Student - May 28, 2011

VHL students say cheese to being third in tasting contest

Students of Van Hall Larenstein came in third in the European Dairy Sensorial Contest, an international dairy product tasting contest.

Bread-and-butter issues with cheese and milk
Walking into the academic canteen of VHL on 20 May, you would have seen tens of students focussed on tasting cheese, butter and milk. Every bite or gulp was followed by chewing on a piece of apple or biscuit to neutralize the taste. It was so quiet that you could even hear a piece of cheese being picked up.
This university of applied sciences hosted the contest for the first time this year. It was organized by Europel, the European federation for dairy products.
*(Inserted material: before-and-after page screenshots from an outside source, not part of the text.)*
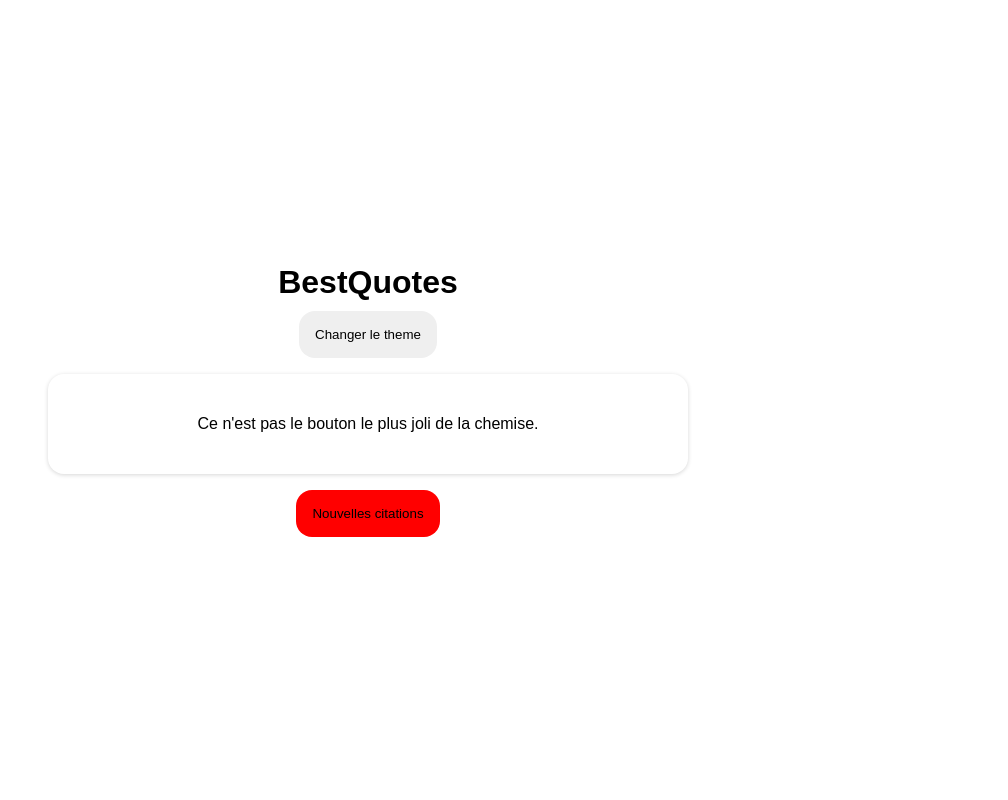
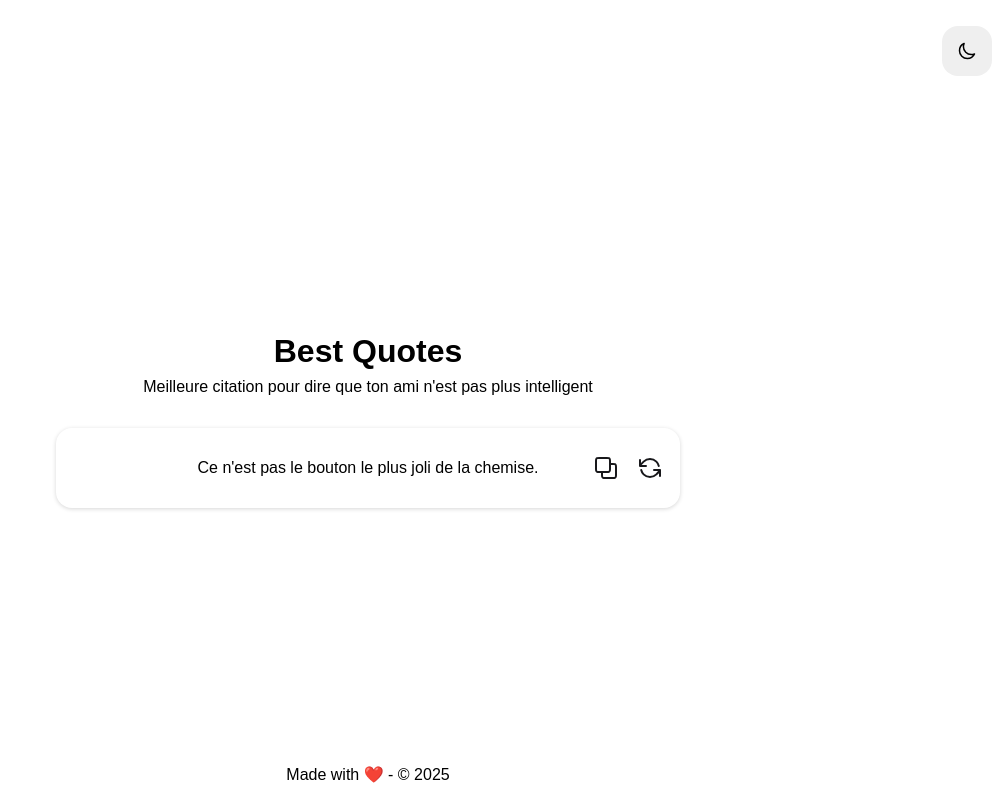
Before and after one commit to tanguymln/BestQuotes, a website: page index.html in a window 1280 px wide. Shown: the whole page, without its empty margins (272-1280 px from the left). Drawn offline with Linux system fonts and the light colour scheme.

Commit message:
improve(ci, style): improve release CI and style

```diff
--- a/index.html
+++ b/index.html
@@ -1,20 +1,65 @@
-<!DOCTYPE html>
+<!doctype html>
 <html lang="en">
   <head>
     <meta charset="UTF-8" />
     <meta name="viewport" content="width=device-width, initial-scale=1.0" />
     <link rel="stylesheet" href="style.css" />
-    <title>BestQuotes</title>
+    <title>Best Quotes</title>
   </head>
   <body class="dark">
+    <header>
+      <button id="switch-theme-button"></button>
+    </header>
     <main>
-      <h1 class="titles">BestQuotes</h1>
+      <h1 class="titles">Best Quotes</h1>
+      <p class="mb-3">
+        Meilleure citation pour dire que ton ami n'est pas plus intelligent
+      </p>
       <section class="div-content">
-        <button id="switch-theme-button">Changer le theme</button>
-        <div id="quote"></div>
-        <button id="new-quote-button">Nouvelles citations</button>
+        <div id="quote-container">
+          <div id="quote"></div>
+          <div id="quote-button-container">
+            <button id="copy-quote">
+              <svg
+                width="100%"
+                height="100%"
+                viewBox="0 0 24 24"
+                fill="none"
+                xmlns="http://www.w3.org/2000/svg"
+              >
+                <path
+                  d="M8 16V18.8C8 19.9201 8 20.4802 8.21799 20.908C8.40973 21.2843 8.71569 21.5903 9.09202 21.782C9.51984 22 10.0799 22 11.2 22H18.8C19.9201 22 20.4802 22 20.908 21.782C21.2843 21.5903 21.5903 21.2843 21.782 20.908C22 20.4802 22 19.9201 22 18.8V11.2C22 10.0799 22 9.51984 21.782 9.09202C21.5903 8.71569 21.2843 8.40973 20.908 8.21799C20.4802 8 19.9201 8 18.8 8H16M5.2 16H12.8C13.9201 16 14.4802 16 14.908 15.782C15.2843 15.5903 15.5903 15.2843 15.782 14.908C16 14.4802 16 13.9201 16 12.8V5.2C16 4.0799 16 3.51984 15.782 3.09202C15.5903 2.71569 15.2843 2.40973 14.908 2.21799C14.4802 2 13.9201 2 12.8 2H5.2C4.0799 2 3.51984 2 3.09202 2.21799C2.71569 2.40973 2.40973 2.71569 2.21799 3.09202C2 3.51984 2 4.07989 2 5.2V12.8C2 13.9201 2 14.4802 2.21799 14.908C2.40973 15.2843 2.71569 15.5903 3.09202 15.782C3.51984 16 4.07989 16 5.2 16Z"
+                  stroke="currentColor"
+                  stroke-width="2"
+                  stroke-linecap="round"
+                  stroke-linejoin="round"
+                />
+              </svg>
+            </button>
+            <button id="new-quote-button">
+              <svg
+                width="100%"
+                height="100%"
+                viewBox="0 0 24 24"
+                fill="none"
+                xmlns="http://www.w3.org/2000/svg"
+              >
+                <path
+                  d="M2 10C2 10 2.12132 9.15076 5.63604 5.63604C9.15076 2.12132 14.8492 2.12132 18.364 5.63604C19.6092 6.88131 20.4133 8.40072 20.7762 10M2 10V4M2 10H8M22 14C22 14 21.8787 14.8492 18.364 18.364C14.8492 21.8787 9.15076 21.8787 5.63604 18.364C4.39076 17.1187 3.58669 15.5993 3.22383 14M22 14V20M22 14H16"
+                  stroke="currentColor"
+                  stroke-width="2"
+                  stroke-linecap="round"
+                  stroke-linejoin="round"
+                />
+              </svg>
+            </button>
+          </div>
+        </div>
       </section>
     </main>
+    <footer>
+      <p>Made with ❤️ - © 2025</p>
+    </footer>
     <script src="main.js"></script>
   </body>
 </html>
--- a/main.js
+++ b/main.js
@@ -1,6 +1,15 @@
-// Au chargement de la page
+const sunIcon = `<svg width="100%" height="100%" viewBox="0 0 24 24" fill="none" xmlns="http://www.w3.org/2000/svg">
+  <path d="M12 2V4M12 20V22M4 12H2M6.31412 6.31412L4.8999 4.8999M17.6859 6.31412L19.1001 4.8999M6.31412 17.69L4.8999 19.1042M17.6859 17.69L19.1001 19.1042M22 12H20M17 12C17 14.7614 14.7614 17 12 17C9.23858 17 7 14.7614 7 12C7 9.23858 9.23858 7 12 7C14.7614 7 17 9.23858 17 12Z" stroke="currentColor" stroke-width="2" stroke-linecap="round" stroke-linejoin="round"/>
+</svg>`;
 
-document.addEventListener("DOMContentLoaded", () => {
+const moonIcon = `
+  <svg width="100%" height="100%" viewBox="0 0 24 24" fill="none" xmlns="http://www.w3.org/2000/svg">
+    <path d="M22 15.8442C20.6866 16.4382 19.2286 16.7688 17.6935 16.7688C11.9153 16.7688 7.23116 12.0847 7.23116 6.30654C7.23116 4.77135 7.5618 3.3134 8.15577 2C4.52576 3.64163 2 7.2947 2 11.5377C2 17.3159 6.68414 22 12.4623 22C16.7053 22 20.3584 19.4742 22 15.8442Z" stroke="currentColor" stroke-width="2" stroke-linecap="round" stroke-linejoin="round" />
+  </svg>
+`;
+
+const themeToggleButton = document.getElementById("switch-theme-button");
+
 const quotes = [
   "Ce n'est pas le pingouin le plus glissant de la banquise.",
   "Ce n'est pas le couteau le plus aiguisé du tiroir.",
@@ -104,6 +113,7 @@ document.addEventListener("DOMContentLoaded", () => {
   "Ce n'est pas le trèfle à quatre feuilles de la chance.",
 ];
 
+document.addEventListener("DOMContentLoaded", () => {
   const getRandomQuote = () =>
     quotes[Math.floor(Math.random() * quotes.length)];
 
@@ -116,14 +126,22 @@ document.addEventListener("DOMContentLoaded", () => {
 
   const switchColorTheme = () => {
     document.body.classList.toggle("dark");
+    if (document.body.classList.contains("dark")) {
+      themeToggleButton.innerHTML = sunIcon;
+    } else {
+      themeToggleButton.innerHTML = moonIcon;
+    }
     localStorage.setItem("dark-mode", document.body.classList.contains("dark"));
   };
 
+  themeToggleButton.innerHTML = "";
   const checkColorTheme = () => {
     if (localStorage.getItem("dark-mode") === "true") {
       document.body.classList.add("dark");
+      themeToggleButton.innerHTML = sunIcon;
     } else {
       document.body.classList.remove("dark");
+      themeToggleButton.innerHTML = moonIcon;
     }
   };
 
@@ -141,4 +159,12 @@ document.addEventListener("DOMContentLoaded", () => {
   if (switchThemeButton) {
     switchThemeButton.addEventListener("click", switchColorTheme);
   }
+
+  document
+    .querySelector("#copy-quote")
+    .addEventListener("click", () =>
+      navigator.clipboard.writeText(
+        document.getElementById("quote").textContent,
+      ),
+    );
 });
--- a/style.css
+++ b/style.css
@@ -10,8 +10,9 @@ body {
   width: 100vw;
   min-height: 100vh;
   display: flex;
+  flex-direction: column;
   align-items: center;
-  justify-content: center;
+  justify-content:  space-between;
 }
 
 body.dark {
@@ -19,25 +20,48 @@ body.dark {
   color: #fff;
 }
 
+header{
+  width: 100%;
+  display: flex;
+  align-items: center;
+  justify-content: end;
+}
+
 main {
   width: 100%;
-}
-
-h1 {
   text-align: center;
 }
 
-button#new-quote-button {
+h1{
+  margin-bottom: 0.5rem;
+}
+
+button#copy-quote,
+button#new-quote-button{
   border: none;
-  background-color: red;
-  padding: 1rem;
-  border-radius: 1rem;
+  background-color: transparent;
+  color: #18181b;
+  border-radius: 0.5rem;
+  padding: 0.5rem;
   transition: 0.3s;
   cursor: pointer;
+  width: 40px;
+  height: 40px;
 }
 
-button#new-quote-button:hover {
-  opacity: 90%;
+button#copy-quote:hover,
+button#new-quote-button:hover{
+  background-color: #f5f5f5;
+}
+
+body.dark button#copy-quote,
+body.dark button#new-quote-button{
+  color: #fff;
+}
+
+body.dark button#copy-quote:hover,
+body.dark button#new-quote-button:hover{
+  background-color: #262626;
 }
 
 button#switch-theme-button {
@@ -47,17 +71,44 @@ button#switch-theme-button {
   cursor: pointer;
   padding: 1rem;
   border-radius: 1rem;
+  width: 50px;
+  height: 50px;
 }
 
 button#switch-theme-button:hover {
   opacity: 90%;
 }
 
-div#quote {
-  min-height: 100px;
-  min-width: 50vw;
+div#quote-container{
+  width: 50%;
+  display: flex;
+  justify-content: center;
+  align-items: center;
+  flex-direction: column;
+  position: relative;
+  min-height: 80px;
+  min-width: 50%;
   box-shadow: rgba(0, 0, 0, 0.16) 0px 1px 4px;
   border-radius: 1rem;
+}
+
+body.dark div#quote-container{
+  background-color: #303030;
+}
+
+div#quote-button-container{
+  display: flex;
+  justify-content: center;
+  align-items: center;
+  gap: 0.25rem;
+  position: absolute;
+  right: 10px;
+  top: 50;
+}
+
+
+
+div#quote {
   display: flex;
   justify-content: center;
   align-items: center;
@@ -65,7 +116,6 @@ div#quote {
 
 body.dark div#quote{
   color: #fff;
-  background-color: #303030;
   box-shadow: none;
 }
 
@@ -73,7 +123,10 @@ section.div-content {
   width: 100%;
   gap: 1rem;
   display: flex;
-  flex-direction: column;
   justify-content: center;
   align-items: center;
 }
+
+.mb-3{
+  margin-bottom: 2rem;
+}
```
Also changed, not shown: .github/workflows/release.yml. Lines whose indentation alone changed are shown as unchanged.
A total of 57 students of dairy and food technology from France, Spain, Finland, Romania and the Netherlands took part. They graded milk, butter and three types of cheese (fresh goat cheese, Gouda cheese and Maasdammer cheese) on thirty attributes, such as creaminess, saltiness and sweetness. They had to judge five variations of each product.
A day before the competition, five professional taste panellists had tasted the products. Those who came closest to the professionals would win the contest.
Rancid
To make it more challenging for the students, a lot of experimenting had been done with the milk. Theo Bijlsma, lecturer of dairy processing in AOC Friesland: 'One sample, for example, had been sterilized for a long time, and as a result, it tasted as if it had been boiled.' One of the students picked that out: 'That milk I've just tasted was so rancid that it seemed to have been in the oven for a very long time.'
The French teams in particular were highly motivated. 'There is a lot of competition among different cities in France', says Jappie de Jong, chairman of the contest organizing team and a lecturer in meat and dairy technology. 'Months beforehand, they phoned me to ask which products would be on the programme so that the students could practise tasting.' The lecturer of Barry Sprenkeling from Alkmaar also introduced challenges for her students when they were practising for the contest. She added copper taste to cheese and placed a piece of cheese in a lump of silage.
The French students' strategy eventually turned out to be extremely successful; the student Marylene Gervais from Aurillac was the overall winner and the Aurillac team came out tops in the entire contest. The team from the Van Hall Larenstein University of Applied Sciences came in third.

Re:act